Meet “the happiest sound in jazz” – and maybe the brightest mentor, too. Clark Terry was Dizzy Gillespie’s favourite trumpet player, but he’s also an inspirational teacher – the antithesis of the character played by JK Simmons in Whiplash.
Shot over the course of five years by first time filmmaker Al Hicks, Keep On Keepin’ On depicts the remarkable story of the 93-year-old legend. A living monument to the Golden Era of Jazz, Terry – a mentor to Miles Davis and Quincy Jones – is among the few performers ever to have played in both Count Basie’s and Duke Ellington’s bands. In the 1960s he broke the colour barrier as the first African-American staff musician at NBC – on “The Tonight Show”. Today, after a life spent working with and teaching the most totemic figures in jazz history, Terry continues to attract and cultivate budding talents.

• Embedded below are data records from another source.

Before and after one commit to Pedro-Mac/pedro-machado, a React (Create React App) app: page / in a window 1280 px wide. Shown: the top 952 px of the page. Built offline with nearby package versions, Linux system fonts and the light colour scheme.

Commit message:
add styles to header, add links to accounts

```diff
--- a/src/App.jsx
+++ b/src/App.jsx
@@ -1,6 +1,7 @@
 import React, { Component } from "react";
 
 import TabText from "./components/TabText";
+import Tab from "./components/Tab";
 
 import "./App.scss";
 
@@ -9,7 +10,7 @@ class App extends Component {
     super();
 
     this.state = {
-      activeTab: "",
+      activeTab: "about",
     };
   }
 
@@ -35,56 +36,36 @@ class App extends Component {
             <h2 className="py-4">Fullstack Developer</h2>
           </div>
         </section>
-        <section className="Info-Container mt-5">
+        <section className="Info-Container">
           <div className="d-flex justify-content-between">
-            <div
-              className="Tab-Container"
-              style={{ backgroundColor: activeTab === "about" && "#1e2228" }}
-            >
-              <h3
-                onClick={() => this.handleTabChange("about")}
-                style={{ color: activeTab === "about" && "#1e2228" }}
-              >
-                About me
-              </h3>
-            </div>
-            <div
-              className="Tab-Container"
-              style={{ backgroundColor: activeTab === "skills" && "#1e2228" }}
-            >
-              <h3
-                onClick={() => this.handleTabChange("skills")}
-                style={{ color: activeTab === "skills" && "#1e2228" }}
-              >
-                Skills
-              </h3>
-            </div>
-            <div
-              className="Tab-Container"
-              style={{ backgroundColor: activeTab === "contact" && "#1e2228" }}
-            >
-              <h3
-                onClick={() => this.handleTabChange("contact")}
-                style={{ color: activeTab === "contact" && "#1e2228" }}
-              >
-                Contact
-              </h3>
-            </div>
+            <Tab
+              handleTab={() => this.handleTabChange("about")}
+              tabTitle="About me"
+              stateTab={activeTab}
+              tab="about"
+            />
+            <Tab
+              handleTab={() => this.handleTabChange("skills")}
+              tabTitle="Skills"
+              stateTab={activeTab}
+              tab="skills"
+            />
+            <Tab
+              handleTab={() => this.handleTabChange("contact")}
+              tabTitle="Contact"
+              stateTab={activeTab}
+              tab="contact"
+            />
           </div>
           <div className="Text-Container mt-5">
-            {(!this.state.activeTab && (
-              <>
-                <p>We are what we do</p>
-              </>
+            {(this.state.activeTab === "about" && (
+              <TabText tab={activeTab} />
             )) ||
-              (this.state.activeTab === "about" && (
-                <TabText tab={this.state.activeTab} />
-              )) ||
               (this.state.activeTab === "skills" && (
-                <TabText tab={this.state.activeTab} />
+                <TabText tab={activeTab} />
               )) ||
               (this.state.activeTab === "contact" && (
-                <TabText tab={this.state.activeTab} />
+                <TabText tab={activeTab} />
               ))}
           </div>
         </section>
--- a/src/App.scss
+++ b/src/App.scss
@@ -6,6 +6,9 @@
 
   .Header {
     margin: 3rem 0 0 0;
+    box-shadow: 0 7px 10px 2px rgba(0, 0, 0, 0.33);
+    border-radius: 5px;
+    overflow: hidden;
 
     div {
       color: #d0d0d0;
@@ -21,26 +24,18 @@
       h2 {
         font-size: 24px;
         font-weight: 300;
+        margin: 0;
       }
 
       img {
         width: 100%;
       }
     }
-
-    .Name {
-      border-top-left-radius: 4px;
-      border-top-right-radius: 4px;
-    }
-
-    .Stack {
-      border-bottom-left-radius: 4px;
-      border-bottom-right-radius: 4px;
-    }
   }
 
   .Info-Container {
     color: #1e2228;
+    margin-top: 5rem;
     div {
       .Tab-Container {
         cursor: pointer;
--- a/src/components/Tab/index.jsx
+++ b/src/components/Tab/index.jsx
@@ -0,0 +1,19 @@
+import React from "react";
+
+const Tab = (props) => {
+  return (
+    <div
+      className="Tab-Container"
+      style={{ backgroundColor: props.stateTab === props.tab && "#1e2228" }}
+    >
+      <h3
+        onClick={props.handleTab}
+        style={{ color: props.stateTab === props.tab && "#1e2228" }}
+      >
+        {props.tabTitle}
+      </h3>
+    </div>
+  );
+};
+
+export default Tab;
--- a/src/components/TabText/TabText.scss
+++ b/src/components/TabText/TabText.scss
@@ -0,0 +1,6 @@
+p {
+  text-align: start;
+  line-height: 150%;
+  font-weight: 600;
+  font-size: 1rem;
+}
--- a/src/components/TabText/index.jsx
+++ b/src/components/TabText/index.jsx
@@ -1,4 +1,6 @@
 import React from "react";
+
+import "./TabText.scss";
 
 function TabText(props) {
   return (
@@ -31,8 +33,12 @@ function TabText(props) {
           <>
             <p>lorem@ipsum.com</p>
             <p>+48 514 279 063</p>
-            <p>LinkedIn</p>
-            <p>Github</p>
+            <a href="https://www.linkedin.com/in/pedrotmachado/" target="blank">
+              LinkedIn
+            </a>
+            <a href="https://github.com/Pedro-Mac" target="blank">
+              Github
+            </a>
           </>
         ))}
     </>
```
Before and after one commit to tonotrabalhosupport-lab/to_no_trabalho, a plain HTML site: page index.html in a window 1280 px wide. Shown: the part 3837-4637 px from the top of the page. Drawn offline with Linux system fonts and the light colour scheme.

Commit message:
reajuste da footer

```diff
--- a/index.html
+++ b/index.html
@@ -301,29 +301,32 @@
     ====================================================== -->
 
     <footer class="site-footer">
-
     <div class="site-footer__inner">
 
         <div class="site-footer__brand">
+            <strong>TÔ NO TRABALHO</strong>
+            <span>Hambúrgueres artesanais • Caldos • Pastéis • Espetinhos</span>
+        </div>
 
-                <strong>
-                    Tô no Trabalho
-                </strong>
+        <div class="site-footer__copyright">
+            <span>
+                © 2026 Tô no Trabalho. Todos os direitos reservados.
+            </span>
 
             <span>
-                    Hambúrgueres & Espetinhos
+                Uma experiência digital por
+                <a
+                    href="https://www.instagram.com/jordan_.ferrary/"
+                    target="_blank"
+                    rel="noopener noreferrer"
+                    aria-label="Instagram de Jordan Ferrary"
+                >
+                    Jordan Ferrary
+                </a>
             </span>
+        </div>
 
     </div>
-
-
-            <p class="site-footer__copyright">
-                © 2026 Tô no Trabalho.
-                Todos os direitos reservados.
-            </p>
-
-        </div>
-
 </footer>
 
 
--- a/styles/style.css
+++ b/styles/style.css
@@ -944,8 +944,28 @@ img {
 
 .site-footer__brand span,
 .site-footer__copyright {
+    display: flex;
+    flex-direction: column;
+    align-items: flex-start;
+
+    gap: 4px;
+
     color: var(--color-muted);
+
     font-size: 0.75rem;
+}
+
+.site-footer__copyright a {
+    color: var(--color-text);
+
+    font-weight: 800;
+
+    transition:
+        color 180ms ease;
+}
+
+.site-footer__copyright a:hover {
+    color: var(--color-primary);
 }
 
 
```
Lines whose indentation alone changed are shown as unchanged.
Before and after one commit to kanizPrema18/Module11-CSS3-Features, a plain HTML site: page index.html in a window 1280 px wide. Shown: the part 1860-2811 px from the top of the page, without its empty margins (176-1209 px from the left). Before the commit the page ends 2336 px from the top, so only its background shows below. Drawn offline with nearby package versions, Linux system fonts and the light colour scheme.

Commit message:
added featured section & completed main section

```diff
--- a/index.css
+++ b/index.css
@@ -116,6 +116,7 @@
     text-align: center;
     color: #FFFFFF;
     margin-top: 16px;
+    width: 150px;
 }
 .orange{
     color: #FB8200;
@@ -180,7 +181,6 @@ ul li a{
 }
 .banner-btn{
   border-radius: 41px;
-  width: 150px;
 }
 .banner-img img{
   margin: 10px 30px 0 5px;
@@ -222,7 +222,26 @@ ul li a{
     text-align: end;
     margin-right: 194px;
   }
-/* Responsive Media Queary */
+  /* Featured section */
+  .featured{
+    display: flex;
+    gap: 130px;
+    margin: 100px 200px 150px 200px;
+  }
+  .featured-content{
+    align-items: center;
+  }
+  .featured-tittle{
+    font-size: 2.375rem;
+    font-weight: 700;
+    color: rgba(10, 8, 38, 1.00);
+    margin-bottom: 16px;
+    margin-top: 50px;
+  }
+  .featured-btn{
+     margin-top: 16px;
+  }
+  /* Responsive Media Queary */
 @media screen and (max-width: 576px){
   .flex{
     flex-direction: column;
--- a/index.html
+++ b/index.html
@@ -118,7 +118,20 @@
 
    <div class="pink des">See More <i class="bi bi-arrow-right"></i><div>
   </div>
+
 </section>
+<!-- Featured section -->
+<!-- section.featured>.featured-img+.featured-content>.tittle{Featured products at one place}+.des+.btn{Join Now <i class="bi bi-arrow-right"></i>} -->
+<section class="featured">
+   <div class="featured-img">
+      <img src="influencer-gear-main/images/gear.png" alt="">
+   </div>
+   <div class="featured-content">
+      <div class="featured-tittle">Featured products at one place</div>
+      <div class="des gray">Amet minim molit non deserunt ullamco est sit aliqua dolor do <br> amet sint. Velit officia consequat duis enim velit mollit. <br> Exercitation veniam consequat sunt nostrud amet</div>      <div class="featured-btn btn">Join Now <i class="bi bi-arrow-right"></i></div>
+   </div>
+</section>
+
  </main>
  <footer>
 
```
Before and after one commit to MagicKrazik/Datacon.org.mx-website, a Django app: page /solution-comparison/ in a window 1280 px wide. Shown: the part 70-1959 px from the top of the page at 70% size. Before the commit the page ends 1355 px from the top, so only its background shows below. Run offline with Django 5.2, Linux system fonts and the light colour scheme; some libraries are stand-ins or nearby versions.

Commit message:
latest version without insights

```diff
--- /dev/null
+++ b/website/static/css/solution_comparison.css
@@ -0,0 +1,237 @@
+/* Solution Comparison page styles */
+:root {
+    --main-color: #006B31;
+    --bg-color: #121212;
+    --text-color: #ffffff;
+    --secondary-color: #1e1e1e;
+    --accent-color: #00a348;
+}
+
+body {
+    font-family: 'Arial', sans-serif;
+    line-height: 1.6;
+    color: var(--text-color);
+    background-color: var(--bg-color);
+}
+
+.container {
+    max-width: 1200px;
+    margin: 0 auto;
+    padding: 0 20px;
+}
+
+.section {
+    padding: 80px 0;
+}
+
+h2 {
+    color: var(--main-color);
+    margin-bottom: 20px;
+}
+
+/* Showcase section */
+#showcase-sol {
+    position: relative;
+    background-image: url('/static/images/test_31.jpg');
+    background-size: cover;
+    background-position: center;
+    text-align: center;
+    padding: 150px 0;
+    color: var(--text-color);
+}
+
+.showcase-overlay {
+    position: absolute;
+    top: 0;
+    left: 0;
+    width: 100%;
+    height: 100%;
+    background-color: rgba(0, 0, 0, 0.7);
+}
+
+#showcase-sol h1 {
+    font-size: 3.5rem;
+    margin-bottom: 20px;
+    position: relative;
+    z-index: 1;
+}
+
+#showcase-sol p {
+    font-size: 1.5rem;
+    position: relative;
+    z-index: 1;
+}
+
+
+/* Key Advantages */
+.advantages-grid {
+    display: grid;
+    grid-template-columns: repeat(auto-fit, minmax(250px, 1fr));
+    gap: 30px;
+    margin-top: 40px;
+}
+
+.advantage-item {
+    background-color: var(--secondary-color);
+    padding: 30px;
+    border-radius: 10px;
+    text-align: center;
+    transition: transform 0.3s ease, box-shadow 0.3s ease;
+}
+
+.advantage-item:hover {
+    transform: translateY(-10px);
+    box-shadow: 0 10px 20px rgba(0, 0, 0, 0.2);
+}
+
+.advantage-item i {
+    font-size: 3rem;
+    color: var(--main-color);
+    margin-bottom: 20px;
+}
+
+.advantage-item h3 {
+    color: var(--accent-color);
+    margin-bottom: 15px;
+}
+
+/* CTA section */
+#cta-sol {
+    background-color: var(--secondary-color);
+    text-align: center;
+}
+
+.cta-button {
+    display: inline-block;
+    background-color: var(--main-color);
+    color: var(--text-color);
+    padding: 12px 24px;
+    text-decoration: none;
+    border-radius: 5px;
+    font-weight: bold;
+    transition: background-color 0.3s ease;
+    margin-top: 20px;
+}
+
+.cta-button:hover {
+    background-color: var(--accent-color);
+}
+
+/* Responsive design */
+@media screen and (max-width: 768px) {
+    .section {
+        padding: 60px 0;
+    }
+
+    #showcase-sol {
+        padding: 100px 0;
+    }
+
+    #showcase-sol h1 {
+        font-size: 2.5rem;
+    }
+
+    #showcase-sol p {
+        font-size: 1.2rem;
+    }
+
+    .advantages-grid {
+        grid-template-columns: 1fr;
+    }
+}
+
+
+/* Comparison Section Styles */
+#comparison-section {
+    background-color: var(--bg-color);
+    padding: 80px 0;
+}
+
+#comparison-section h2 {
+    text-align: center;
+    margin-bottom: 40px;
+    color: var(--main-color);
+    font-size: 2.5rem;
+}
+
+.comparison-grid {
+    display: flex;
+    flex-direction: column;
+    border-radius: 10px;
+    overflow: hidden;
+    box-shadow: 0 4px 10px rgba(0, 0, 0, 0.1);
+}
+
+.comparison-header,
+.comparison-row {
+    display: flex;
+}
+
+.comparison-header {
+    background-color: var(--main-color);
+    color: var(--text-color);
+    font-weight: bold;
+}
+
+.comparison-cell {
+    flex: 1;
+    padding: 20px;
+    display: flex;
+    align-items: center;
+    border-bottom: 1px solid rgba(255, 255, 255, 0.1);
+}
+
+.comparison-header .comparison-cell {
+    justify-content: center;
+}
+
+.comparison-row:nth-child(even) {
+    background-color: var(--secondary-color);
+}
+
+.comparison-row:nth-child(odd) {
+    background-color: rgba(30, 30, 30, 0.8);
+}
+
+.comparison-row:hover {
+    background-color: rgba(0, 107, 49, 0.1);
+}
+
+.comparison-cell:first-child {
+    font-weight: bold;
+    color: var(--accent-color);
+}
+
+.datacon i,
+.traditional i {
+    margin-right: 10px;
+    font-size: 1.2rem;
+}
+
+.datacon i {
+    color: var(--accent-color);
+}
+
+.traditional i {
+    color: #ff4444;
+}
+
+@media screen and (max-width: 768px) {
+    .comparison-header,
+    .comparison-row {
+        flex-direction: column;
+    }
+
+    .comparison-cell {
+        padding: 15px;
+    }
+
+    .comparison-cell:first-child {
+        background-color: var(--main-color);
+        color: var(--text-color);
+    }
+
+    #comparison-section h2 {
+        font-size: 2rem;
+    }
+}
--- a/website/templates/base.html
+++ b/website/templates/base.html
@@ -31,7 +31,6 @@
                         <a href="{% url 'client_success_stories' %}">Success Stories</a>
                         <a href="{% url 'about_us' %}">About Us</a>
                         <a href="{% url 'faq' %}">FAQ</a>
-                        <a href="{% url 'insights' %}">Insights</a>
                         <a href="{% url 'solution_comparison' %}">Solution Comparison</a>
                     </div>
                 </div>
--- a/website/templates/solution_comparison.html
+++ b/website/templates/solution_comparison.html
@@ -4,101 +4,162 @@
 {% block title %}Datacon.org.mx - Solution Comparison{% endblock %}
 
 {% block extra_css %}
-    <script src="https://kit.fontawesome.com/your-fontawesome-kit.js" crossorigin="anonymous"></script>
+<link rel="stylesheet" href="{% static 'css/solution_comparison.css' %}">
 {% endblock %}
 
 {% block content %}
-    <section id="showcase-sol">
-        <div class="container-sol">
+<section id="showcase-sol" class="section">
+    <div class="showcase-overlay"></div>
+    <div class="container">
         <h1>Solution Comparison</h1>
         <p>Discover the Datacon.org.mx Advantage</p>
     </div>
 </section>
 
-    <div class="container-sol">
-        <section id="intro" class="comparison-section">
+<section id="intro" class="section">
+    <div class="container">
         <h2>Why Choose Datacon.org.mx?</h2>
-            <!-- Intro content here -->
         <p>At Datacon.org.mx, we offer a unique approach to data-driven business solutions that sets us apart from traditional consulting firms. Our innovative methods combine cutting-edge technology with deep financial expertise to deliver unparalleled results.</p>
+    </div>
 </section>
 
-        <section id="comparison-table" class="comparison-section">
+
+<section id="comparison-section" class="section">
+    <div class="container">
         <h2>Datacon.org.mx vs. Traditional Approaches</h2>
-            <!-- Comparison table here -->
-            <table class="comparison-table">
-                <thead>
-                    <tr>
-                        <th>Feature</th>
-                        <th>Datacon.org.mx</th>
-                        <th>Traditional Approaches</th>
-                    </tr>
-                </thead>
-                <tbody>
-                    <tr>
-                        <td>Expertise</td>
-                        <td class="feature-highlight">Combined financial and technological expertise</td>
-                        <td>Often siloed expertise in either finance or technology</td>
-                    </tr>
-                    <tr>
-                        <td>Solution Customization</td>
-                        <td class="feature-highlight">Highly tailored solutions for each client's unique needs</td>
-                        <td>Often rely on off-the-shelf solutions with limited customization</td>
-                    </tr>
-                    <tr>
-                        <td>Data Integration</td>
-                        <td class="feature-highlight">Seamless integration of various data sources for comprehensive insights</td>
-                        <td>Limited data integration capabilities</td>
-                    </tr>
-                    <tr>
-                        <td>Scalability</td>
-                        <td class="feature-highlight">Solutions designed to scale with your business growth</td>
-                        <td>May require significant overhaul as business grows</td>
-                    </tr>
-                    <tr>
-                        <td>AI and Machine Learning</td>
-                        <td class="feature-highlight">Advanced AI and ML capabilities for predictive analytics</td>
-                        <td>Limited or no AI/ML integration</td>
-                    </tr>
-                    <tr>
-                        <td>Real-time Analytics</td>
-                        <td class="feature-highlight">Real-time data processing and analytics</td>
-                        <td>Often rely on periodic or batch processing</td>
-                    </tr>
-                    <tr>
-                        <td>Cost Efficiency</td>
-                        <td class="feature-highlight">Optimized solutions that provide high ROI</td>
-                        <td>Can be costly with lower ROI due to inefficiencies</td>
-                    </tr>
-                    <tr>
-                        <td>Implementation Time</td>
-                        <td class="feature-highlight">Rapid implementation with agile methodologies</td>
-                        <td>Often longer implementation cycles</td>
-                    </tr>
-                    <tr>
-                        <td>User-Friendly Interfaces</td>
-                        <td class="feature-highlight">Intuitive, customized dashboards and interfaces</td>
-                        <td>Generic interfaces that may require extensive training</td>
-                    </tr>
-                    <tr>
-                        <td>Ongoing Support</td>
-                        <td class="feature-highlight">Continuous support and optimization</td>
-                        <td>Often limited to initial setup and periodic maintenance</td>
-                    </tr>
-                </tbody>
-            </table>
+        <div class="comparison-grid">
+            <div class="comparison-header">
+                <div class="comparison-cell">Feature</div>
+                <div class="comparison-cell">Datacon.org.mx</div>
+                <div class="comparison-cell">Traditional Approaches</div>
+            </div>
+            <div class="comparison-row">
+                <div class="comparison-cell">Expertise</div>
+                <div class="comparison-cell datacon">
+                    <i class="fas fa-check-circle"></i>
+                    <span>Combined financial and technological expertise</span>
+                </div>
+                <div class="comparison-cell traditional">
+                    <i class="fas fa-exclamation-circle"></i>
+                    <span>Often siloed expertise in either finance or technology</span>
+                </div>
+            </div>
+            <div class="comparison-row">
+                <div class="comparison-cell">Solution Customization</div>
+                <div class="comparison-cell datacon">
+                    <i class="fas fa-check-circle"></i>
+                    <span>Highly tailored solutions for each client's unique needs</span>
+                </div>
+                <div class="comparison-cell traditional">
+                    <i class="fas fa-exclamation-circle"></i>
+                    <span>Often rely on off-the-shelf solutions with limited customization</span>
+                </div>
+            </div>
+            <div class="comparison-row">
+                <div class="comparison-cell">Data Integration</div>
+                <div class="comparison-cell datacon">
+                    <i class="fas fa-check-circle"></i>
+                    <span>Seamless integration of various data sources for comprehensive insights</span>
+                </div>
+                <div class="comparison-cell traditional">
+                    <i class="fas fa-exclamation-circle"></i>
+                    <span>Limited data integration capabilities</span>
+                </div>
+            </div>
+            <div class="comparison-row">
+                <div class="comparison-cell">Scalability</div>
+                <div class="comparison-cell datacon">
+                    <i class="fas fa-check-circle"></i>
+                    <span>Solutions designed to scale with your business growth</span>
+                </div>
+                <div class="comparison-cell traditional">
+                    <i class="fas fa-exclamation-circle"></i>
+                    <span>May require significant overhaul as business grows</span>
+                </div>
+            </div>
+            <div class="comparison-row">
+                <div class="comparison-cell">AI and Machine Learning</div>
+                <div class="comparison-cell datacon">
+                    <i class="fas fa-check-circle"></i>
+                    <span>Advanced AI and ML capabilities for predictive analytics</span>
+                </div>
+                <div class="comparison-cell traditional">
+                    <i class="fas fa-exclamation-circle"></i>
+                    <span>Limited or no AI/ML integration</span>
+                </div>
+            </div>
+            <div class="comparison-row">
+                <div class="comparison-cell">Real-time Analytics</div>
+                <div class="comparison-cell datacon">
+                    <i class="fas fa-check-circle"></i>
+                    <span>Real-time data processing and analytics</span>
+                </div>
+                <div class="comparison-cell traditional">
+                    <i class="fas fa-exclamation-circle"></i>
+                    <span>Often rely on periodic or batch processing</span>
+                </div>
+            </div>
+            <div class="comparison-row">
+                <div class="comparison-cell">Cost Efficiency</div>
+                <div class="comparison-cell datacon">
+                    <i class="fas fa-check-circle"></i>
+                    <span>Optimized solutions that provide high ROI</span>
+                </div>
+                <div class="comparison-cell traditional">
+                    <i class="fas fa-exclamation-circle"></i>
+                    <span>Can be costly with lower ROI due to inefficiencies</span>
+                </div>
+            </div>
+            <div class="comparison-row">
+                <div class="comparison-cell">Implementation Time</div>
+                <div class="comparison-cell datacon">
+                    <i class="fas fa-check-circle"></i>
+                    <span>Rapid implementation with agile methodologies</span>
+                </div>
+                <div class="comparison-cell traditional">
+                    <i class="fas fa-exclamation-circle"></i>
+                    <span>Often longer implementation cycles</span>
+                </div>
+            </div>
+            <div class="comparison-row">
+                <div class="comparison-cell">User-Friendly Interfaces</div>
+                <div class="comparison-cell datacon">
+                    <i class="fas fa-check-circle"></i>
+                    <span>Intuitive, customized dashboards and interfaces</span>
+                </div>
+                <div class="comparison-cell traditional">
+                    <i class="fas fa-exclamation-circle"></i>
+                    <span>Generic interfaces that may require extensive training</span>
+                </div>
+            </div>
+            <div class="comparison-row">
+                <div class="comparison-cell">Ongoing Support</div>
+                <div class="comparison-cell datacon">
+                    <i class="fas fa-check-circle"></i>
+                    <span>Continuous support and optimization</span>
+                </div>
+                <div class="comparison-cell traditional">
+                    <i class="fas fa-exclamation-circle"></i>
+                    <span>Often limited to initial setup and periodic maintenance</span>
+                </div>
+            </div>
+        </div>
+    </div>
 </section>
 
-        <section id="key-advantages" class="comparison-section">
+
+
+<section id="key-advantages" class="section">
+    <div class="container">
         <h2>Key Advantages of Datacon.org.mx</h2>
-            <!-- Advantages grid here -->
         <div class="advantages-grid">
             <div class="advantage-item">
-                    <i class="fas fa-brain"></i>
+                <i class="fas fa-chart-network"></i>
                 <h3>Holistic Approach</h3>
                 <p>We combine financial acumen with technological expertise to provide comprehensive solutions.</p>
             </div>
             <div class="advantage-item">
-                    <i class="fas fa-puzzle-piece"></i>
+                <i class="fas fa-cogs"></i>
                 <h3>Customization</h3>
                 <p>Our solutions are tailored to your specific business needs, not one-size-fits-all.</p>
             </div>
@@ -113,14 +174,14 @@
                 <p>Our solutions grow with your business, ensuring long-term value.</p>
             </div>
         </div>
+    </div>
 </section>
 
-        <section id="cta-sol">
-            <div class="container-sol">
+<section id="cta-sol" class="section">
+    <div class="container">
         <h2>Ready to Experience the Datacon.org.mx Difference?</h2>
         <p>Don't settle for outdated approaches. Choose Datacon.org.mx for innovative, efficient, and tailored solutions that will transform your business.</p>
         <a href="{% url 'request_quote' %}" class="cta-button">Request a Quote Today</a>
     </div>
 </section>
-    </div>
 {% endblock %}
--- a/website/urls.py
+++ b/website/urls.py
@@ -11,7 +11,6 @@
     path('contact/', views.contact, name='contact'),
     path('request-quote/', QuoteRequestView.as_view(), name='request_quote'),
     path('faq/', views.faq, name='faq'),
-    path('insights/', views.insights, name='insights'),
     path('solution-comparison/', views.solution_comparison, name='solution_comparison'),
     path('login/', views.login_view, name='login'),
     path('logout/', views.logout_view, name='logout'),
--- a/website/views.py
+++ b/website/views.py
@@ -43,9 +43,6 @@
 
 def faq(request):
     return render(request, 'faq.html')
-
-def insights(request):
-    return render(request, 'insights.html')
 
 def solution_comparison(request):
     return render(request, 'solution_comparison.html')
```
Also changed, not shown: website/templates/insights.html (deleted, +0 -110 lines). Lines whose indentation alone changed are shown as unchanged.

Keep On Keepin’ On highlights his friendship with the preternaturally gifted Justin Kauflin, a blind, 23-year-old piano prodigy who suffers from debilitating stage fright. Not long after Kauflin is invited to compete in an elite Jazz competition, Terry’s health takes a turn for the worse. As the clock ticks, we see two friends confront the toughest challenges of their lives. Kauflin’s work on the film’s score with composer Dave Grusin sets the tone for a story that spans decades, lifetimes and the entire history of modern Jazz, complete with firsthand anecdotes from Jones and Herbie Hancock. Keep On Keepin’ On is a film crafted with great affection by Hicks – another former student of Terry’s – a grace note for his teacher, infused with soulfulness and serendipity.